By the time police arrived, Union Square was severely overcrowded. Within the park’s nine acres, thousands of young onlookers had gathered for what was supposed to be a gift giveaway hosted by Twitch-personality Kai Cenat. Drawn by the promise of free Play Stations and the chance to meet a social media celebrity, thousands of teenagers had traveled to the park.
When the crowd, predominantly an audience of youthful teenage boys, clashed with police, things escalated quickly. In dozens of videos shared across YouTube and other social media platforms, police collar the young attendees. One video captures a police officer slamming a teenage boy through a taxi cab’s back window. By the end of the day, several people were seriously injured, 60+ people were arrested and Union Square Park sustained over $55,000 in property damage. Cenat, the influencer who had sparked the gathering with posts made on Twitch days before, was charged by police with “unlawful gathering” and “inciting a riot.”
As police investigate this incident further and Cenat faces a court date, it’s worth considering the broader context of social media relationships and the unpredictable power of influencers to catalyze mass action in physical reality. In an age defined by Facebook, Instagram, TikTok and dozens of other social networks, what role do social media personalities have in driving people to action? What can happen when an influencer with a cult following asks their followers to do something? To answer the latter, we must first understand the phenomena known as parasocial relationships.

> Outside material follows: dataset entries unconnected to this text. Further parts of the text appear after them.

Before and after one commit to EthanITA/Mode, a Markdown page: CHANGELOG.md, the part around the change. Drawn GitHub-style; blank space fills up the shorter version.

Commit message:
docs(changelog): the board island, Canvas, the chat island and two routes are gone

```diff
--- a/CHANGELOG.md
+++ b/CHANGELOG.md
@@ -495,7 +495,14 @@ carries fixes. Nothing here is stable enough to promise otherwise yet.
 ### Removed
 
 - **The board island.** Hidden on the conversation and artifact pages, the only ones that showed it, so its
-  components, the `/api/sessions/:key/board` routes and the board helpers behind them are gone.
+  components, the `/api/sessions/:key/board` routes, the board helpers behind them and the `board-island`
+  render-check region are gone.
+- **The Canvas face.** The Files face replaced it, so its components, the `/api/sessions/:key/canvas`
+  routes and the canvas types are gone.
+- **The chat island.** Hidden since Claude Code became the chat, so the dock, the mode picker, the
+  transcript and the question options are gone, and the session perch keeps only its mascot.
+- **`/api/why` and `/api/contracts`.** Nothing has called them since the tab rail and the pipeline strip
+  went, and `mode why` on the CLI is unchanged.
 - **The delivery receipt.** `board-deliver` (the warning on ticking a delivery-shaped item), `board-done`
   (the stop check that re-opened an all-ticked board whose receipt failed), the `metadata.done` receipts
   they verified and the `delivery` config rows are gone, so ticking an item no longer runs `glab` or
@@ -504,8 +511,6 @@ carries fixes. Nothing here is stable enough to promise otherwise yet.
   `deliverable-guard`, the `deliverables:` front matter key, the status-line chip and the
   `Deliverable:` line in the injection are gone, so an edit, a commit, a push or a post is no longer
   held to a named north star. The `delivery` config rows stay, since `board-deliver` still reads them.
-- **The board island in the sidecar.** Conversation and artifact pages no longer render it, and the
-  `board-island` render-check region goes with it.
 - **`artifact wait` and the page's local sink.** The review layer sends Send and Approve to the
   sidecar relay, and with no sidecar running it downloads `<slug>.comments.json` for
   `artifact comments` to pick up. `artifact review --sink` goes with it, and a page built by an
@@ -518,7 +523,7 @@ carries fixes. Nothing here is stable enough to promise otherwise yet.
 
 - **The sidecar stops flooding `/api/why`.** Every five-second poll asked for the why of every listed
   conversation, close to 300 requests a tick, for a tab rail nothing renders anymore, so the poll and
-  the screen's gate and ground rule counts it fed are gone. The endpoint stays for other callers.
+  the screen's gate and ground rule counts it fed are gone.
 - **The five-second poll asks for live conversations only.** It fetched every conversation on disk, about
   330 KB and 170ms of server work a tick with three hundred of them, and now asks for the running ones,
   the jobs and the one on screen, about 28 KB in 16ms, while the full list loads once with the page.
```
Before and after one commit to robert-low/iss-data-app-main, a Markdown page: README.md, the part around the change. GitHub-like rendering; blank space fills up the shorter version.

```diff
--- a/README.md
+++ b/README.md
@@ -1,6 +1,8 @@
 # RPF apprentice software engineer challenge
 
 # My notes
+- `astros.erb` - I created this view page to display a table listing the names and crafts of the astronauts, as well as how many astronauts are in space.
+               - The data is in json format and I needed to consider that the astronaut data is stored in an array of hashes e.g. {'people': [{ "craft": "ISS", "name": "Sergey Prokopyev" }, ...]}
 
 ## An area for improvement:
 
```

Defined as “a one-sided relationship where one person creates an emotional attachment and invests their time and energy, while the other party doesn’t know of the other person’s existence,” parasocial relationships are a hallmark of social media users, especially younger users post-pandemic.
In a recent study by Wellesley College’s Youth Media and Well-Being Research Lab, researchers found that 90 percent of kids have social media by the time they turn 12 (7th grade for context). With the advent of coronavirus, lockdown and the implementation of remote learning in 2020, millions of teenagers leaned harder on social media to maintain physically distanced relationships and monitor ever-evolving news. In the process, many gravitated to familiar faces, screentime soared and the popularity of specialized, social media personalities rose with it.
These relationships are built on constant content, frequent user interaction and intensely personal exchanges occurring several times a day. Intimacy is key.
Most influencers cultivate a following over time, then use these followers to secure lucrative brand deals and partnerships. While encouraging your fans to buy a product or use a service is commonplace, the power of influencers to mobilize fans in real life beyond just buying a product, to encourage them to go somewhere and do something, is still unpredictable and relatively immeasurable.
In the case of Cenat, he unwittingly baited followers to do something dangerous. What was meant to be a good time, short giveaway and brief interaction, became something much more serious. Another interesting element here, the gathering was sparked by a relatively small medium.
If you’re unfamiliar with Twitch, it’s a social media platform best known for live-streaming events, including video game tournaments and product reviews. The platform hosts approximately 140M active monthly users. For context, that’s 1/3 of X’s (formerly Twitter) monthly audience, less than 1/4 of Tiktok’s and barely 1/20 of Meta’s. Cenat, the influencer at the heart of this scandal, is one of Twitch’s most followed creators. To date, he has over 6.5M subscribers and he posts content daily.
This “riot” resulted from a perfect storm of circumstances. Post-pandemic teens, a diligently followed social media personality, the rise of parasocial relationships, the promise of a free, coveted product, a general lack of awareness about and unpredictability of calls to action on social media – these all melded together to create a moment New York City was unprepared for, yet one we can learn from. As communicators who often partner with influencers like Cenat or work with clients including city departments or public policymakers, we must be prepared.
It is important that we understand how to predict, understand and measure the power these online figures have to mobilize their followers. Frankly, we must acknowledge this power exists in the first place. Most importantly, we must work towards ensuring and encouraging online personalities to use their influence for good.